Your objective: Write out every record exactly as it appears. Skip the pictures.

Records provided:
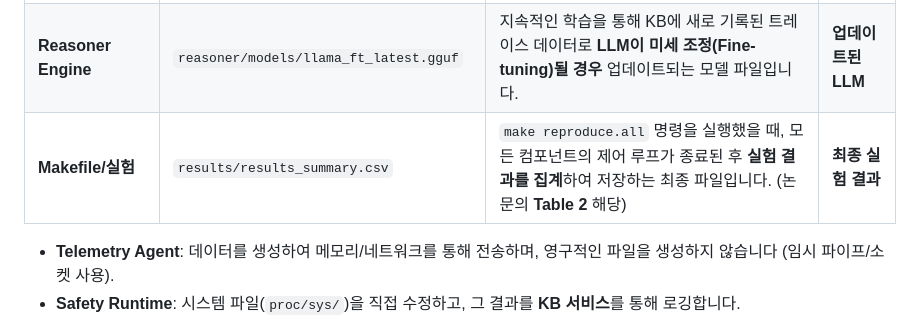
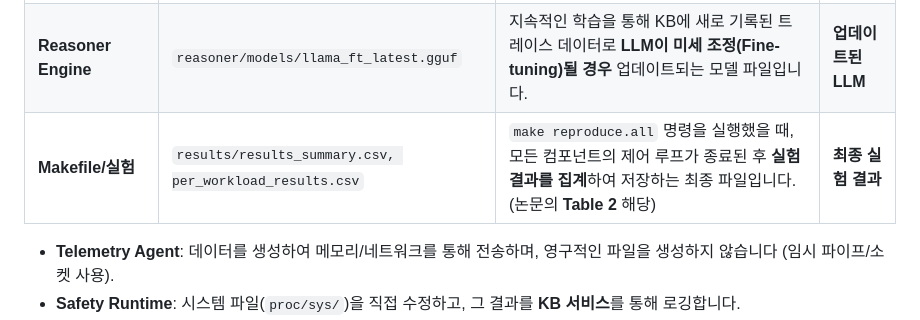
Before and after one commit to leemgs/semantos, a Markdown page: README.md, the part around the change. Rendered like a GitHub page.

Commit message:
Update results_summary.csv file reference in README

```diff
--- a/README.md
+++ b/README.md
@@ -209,7 +209,7 @@ SemantOS의 5개 컴포넌트(`telemetry-agent`, `kb-service`, `reasoner-engine`
 | **Safety Runtime** | `/proc/sys/vm/swappiness` 등 커널 파일 | `ApplyConfiguration` gRPC가 승인될 때 **실제로 값이 변경되는** 커널 매개변수 파일입니다. | **시스템 설정 변경** |
 | **Telemetry Agent** | `/tmp/semantos_ebpf_metrics` (pipe/socket) | eBPF 프로그램(`trace_metrics.c`)이 수집한 커널 레벨 메트릭을 사용자 공간의 `agent.py`로 전달하기 위해 사용하는 **임시 통신 파일** (파이프 또는 소켓)입니다. | **실시간 데이터** |
 | **Reasoner Engine** | `reasoner/models/llama_ft_latest.gguf` | 지속적인 학습을 통해 KB에 새로 기록된 트레이스 데이터로 **LLM이 미세 조정(Fine-tuning)될 경우** 업데이트되는 모델 파일입니다. | **업데이트된 LLM** |
-| **Makefile/실험** | `results/results_summary.csv` | `make reproduce.all` 명령을 실행했을 때, 모든 컴포넌트의 제어 루프가 종료된 후 **실험 결과를 집계**하여 저장하는 최종 파일입니다. (논문의 **Table 2** 해당) | **최종 실험 결과** |
+| **Makefile/실험** | `results/results_summary.csv, per_workload_results.csv` | `make reproduce.all` 명령을 실행했을 때, 모든 컴포넌트의 제어 루프가 종료된 후 **실험 결과를 집계**하여 저장하는 최종 파일입니다. (논문의 **Table 2** 해당) | **최종 실험 결과** |
 
 * **Telemetry Agent**: 데이터를 생성하여 메모리/네트워크를 통해 전송하며, 영구적인 파일을 생성하지 않습니다 (임시 파이프/소켓 사용).
 * **Safety Runtime**: 시스템 파일(`proc/sys/`)을 직접 수정하고, 그 결과를 **KB 서비스**를 통해 로깅합니다.
```
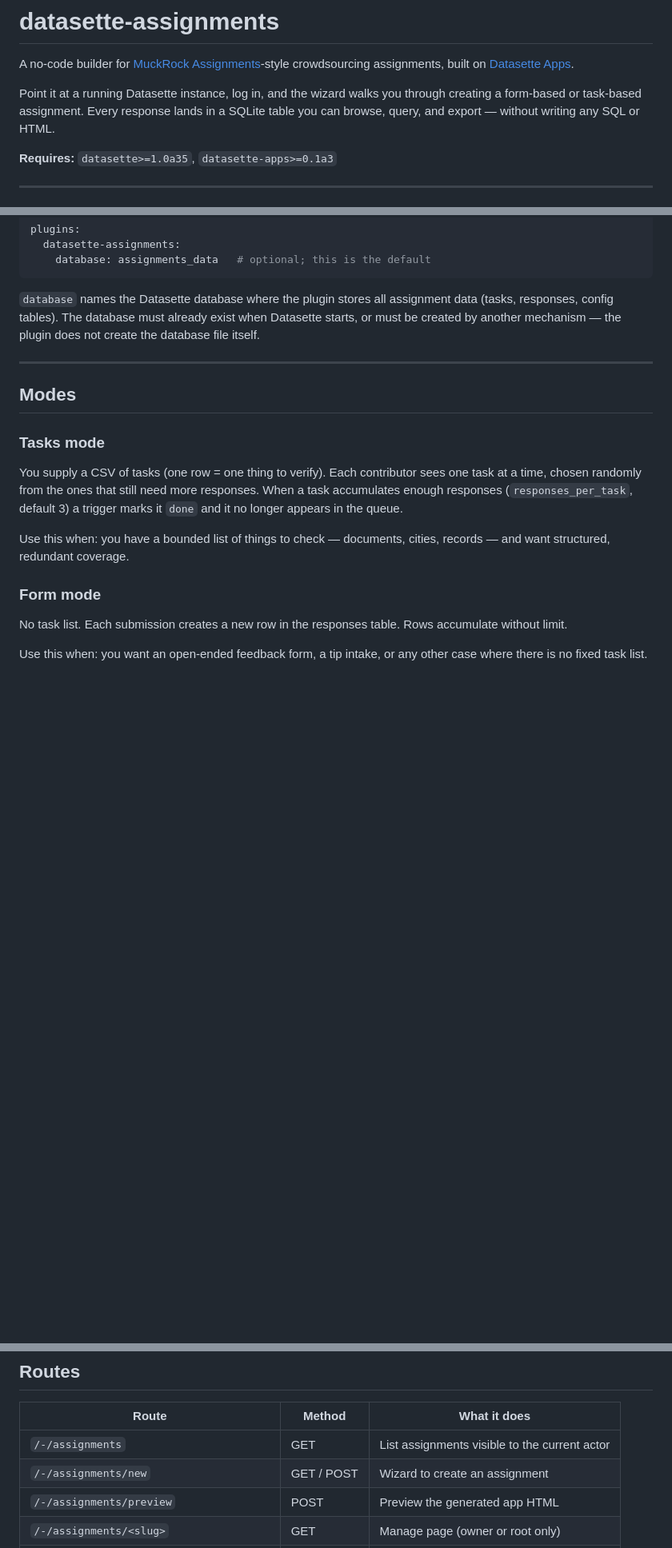
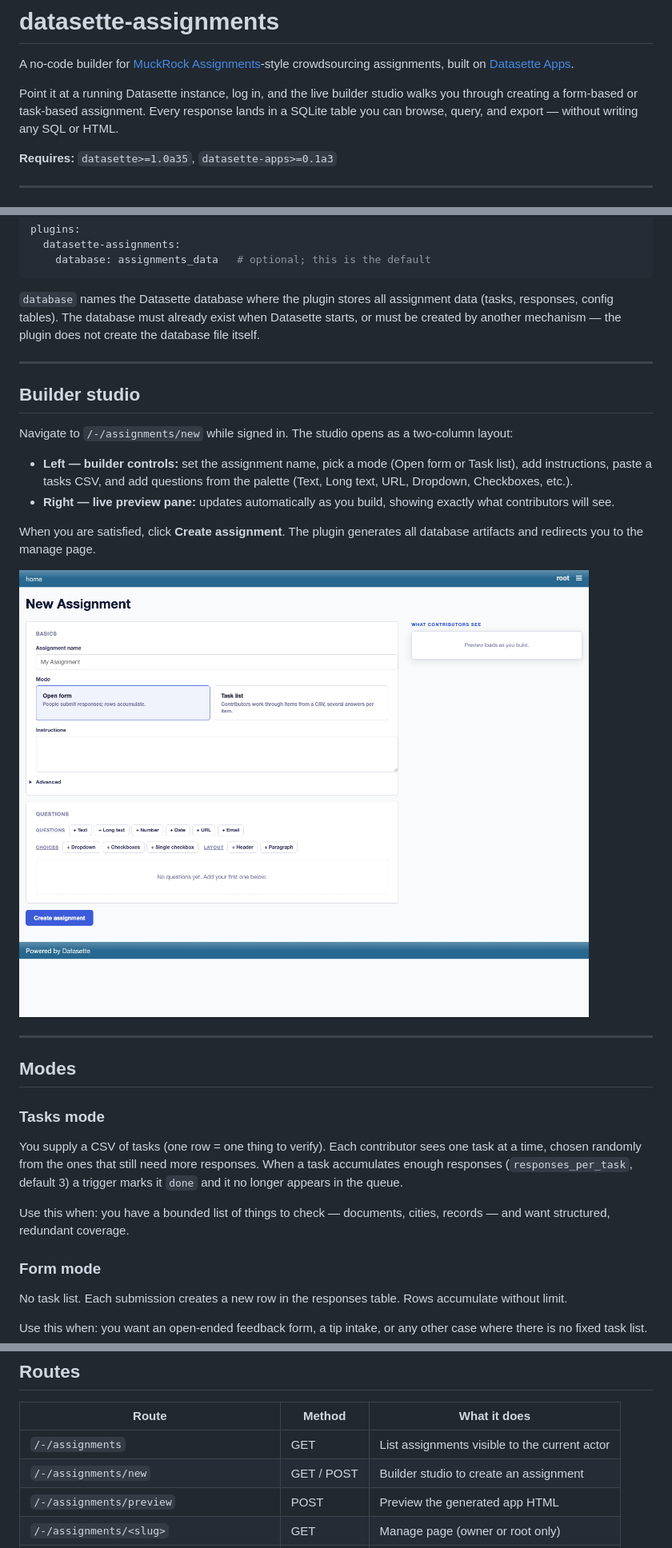
Before and after one commit to morisy/datasette-assignments-poc, a Markdown page: plugins/datasette-assignments/README.md, 3 parts joined by grey strips. Shown at 80% size. Rendered like a GitHub page; pictures changed too: docs/images/builder-studio.png (added); blank space fills up the shorter version.

```diff
--- a/plugins/datasette-assignments/README.md
+++ b/plugins/datasette-assignments/README.md
@@ -2,7 +2,7 @@
 
 A no-code builder for [MuckRock Assignments](https://www.muckrock.com/assignment/)-style crowdsourcing assignments, built on [Datasette Apps](https://datasette.io/blog/2026/datasette-apps/).
 
-Point it at a running Datasette instance, log in, and the wizard walks you through creating a form-based or task-based assignment. Every response lands in a SQLite table you can browse, query, and export — without writing any SQL or HTML.
+Point it at a running Datasette instance, log in, and the live builder studio walks you through creating a form-based or task-based assignment. Every response lands in a SQLite table you can browse, query, and export — without writing any SQL or HTML.
 
 **Requires:** `datasette>=1.0a35`, `datasette-apps>=0.1a3`
 
@@ -32,6 +32,19 @@ plugins:
 
 ---
 
+## Builder studio
+
+Navigate to `/-/assignments/new` while signed in. The studio opens as a two-column layout:
+
+- **Left — builder controls:** set the assignment name, pick a mode (Open form or Task list), add instructions, paste a tasks CSV, and add questions from the palette (Text, Long text, URL, Dropdown, Checkboxes, etc.).
+- **Right — live preview pane:** updates automatically as you build, showing exactly what contributors will see.
+
+When you are satisfied, click **Create assignment**. The plugin generates all database artifacts and redirects you to the manage page.
+
+![Builder studio — two-column layout with builder controls on the left and a live preview pane on the right](../../docs/images/builder-studio.png)
+
+---
+
 ## Modes
 
 ### Tasks mode
@@ -53,7 +66,7 @@ Use this when: you want an open-ended feedback form, a tip intake, or any other
 | Route | Method | What it does |
 |---|---|---|
 | `/-/assignments` | GET | List assignments visible to the current actor |
-| `/-/assignments/new` | GET / POST | Wizard to create an assignment |
+| `/-/assignments/new` | GET / POST | Builder studio to create an assignment |
 | `/-/assignments/preview` | POST | Preview the generated app HTML |
 | `/-/assignments/<slug>` | GET | Manage page (owner or root only) |
 | `/-/assignments/<slug>/toggle-status` | POST | Open ↔ closed |
```
Also changed, not shown: other parts of plugins/datasette-assignments/README.md (+1 -1 lines), README.md (+1 -1 lines), TUTORIAL.md (+2 -2 lines), 1 other file.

Problem solution:
Before and after one commit to leemgs/semantos, a Markdown page: README.md, the part around the change. Rendered like a GitHub page.

Commit message:
Update results_summary.csv file reference in README

```diff
--- a/README.md
+++ b/README.md
@@ -209,7 +209,7 @@ SemantOS의 5개 컴포넌트(`telemetry-agent`, `kb-service`, `reasoner-engine`
 | **Safety Runtime** | `/proc/sys/vm/swappiness` 등 커널 파일 | `ApplyConfiguration` gRPC가 승인될 때 **실제로 값이 변경되는** 커널 매개변수 파일입니다. | **시스템 설정 변경** |
 | **Telemetry Agent** | `/tmp/semantos_ebpf_metrics` (pipe/socket) | eBPF 프로그램(`trace_metrics.c`)이 수집한 커널 레벨 메트릭을 사용자 공간의 `agent.py`로 전달하기 위해 사용하는 **임시 통신 파일** (파이프 또는 소켓)입니다. | **실시간 데이터** |
 | **Reasoner Engine** | `reasoner/models/llama_ft_latest.gguf` | 지속적인 학습을 통해 KB에 새로 기록된 트레이스 데이터로 **LLM이 미세 조정(Fine-tuning)될 경우** 업데이트되는 모델 파일입니다. | **업데이트된 LLM** |
-| **Makefile/실험** | `results/results_summary.csv` | `make reproduce.all` 명령을 실행했을 때, 모든 컴포넌트의 제어 루프가 종료된 후 **실험 결과를 집계**하여 저장하는 최종 파일입니다. (논문의 **Table 2** 해당) | **최종 실험 결과** |
+| **Makefile/실험** | `results/results_summary.csv, per_workload_results.csv` | `make reproduce.all` 명령을 실행했을 때, 모든 컴포넌트의 제어 루프가 종료된 후 **실험 결과를 집계**하여 저장하는 최종 파일입니다. (논문의 **Table 2** 해당) | **최종 실험 결과** |
 
 * **Telemetry Agent**: 데이터를 생성하여 메모리/네트워크를 통해 전송하며, 영구적인 파일을 생성하지 않습니다 (임시 파이프/소켓 사용).
 * **Safety Runtime**: 시스템 파일(`proc/sys/`)을 직접 수정하고, 그 결과를 **KB 서비스**를 통해 로깅합니다.
```
Before and after one commit to morisy/datasette-assignments-poc, a Markdown page: plugins/datasette-assignments/README.md, 3 parts joined by grey strips. Shown at 80% size. Rendered like a GitHub page; pictures changed too: docs/images/builder-studio.png (added); blank space fills up the shorter version.

```diff
--- a/plugins/datasette-assignments/README.md
+++ b/plugins/datasette-assignments/README.md
@@ -2,7 +2,7 @@
 
 A no-code builder for [MuckRock Assignments](https://www.muckrock.com/assignment/)-style crowdsourcing assignments, built on [Datasette Apps](https://datasette.io/blog/2026/datasette-apps/).
 
-Point it at a running Datasette instance, log in, and the wizard walks you through creating a form-based or task-based assignment. Every response lands in a SQLite table you can browse, query, and export — without writing any SQL or HTML.
+Point it at a running Datasette instance, log in, and the live builder studio walks you through creating a form-based or task-based assignment. Every response lands in a SQLite table you can browse, query, and export — without writing any SQL or HTML.
 
 **Requires:** `datasette>=1.0a35`, `datasette-apps>=0.1a3`
 
@@ -32,6 +32,19 @@ plugins:
 
 ---
 
+## Builder studio
+
+Navigate to `/-/assignments/new` while signed in. The studio opens as a two-column layout:
+
+- **Left — builder controls:** set the assignment name, pick a mode (Open form or Task list), add instructions, paste a tasks CSV, and add questions from the palette (Text, Long text, URL, Dropdown, Checkboxes, etc.).
+- **Right — live preview pane:** updates automatically as you build, showing exactly what contributors will see.
+
+When you are satisfied, click **Create assignment**. The plugin generates all database artifacts and redirects you to the manage page.
+
+![Builder studio — two-column layout with builder controls on the left and a live preview pane on the right](../../docs/images/builder-studio.png)
+
+---
+
 ## Modes
 
 ### Tasks mode
@@ -53,7 +66,7 @@ Use this when: you want an open-ended feedback form, a tip intake, or any other
 | Route | Method | What it does |
 |---|---|---|
 | `/-/assignments` | GET | List assignments visible to the current actor |
-| `/-/assignments/new` | GET / POST | Wizard to create an assignment |
+| `/-/assignments/new` | GET / POST | Builder studio to create an assignment |
 | `/-/assignments/preview` | POST | Preview the generated app HTML |
 | `/-/assignments/<slug>` | GET | Manage page (owner or root only) |
 | `/-/assignments/<slug>/toggle-status` | POST | Open ↔ closed |
```
Also changed, not shown: other parts of plugins/datasette-assignments/README.md (+1 -1 lines), README.md (+1 -1 lines), TUTORIAL.md (+2 -2 lines), 1 other file.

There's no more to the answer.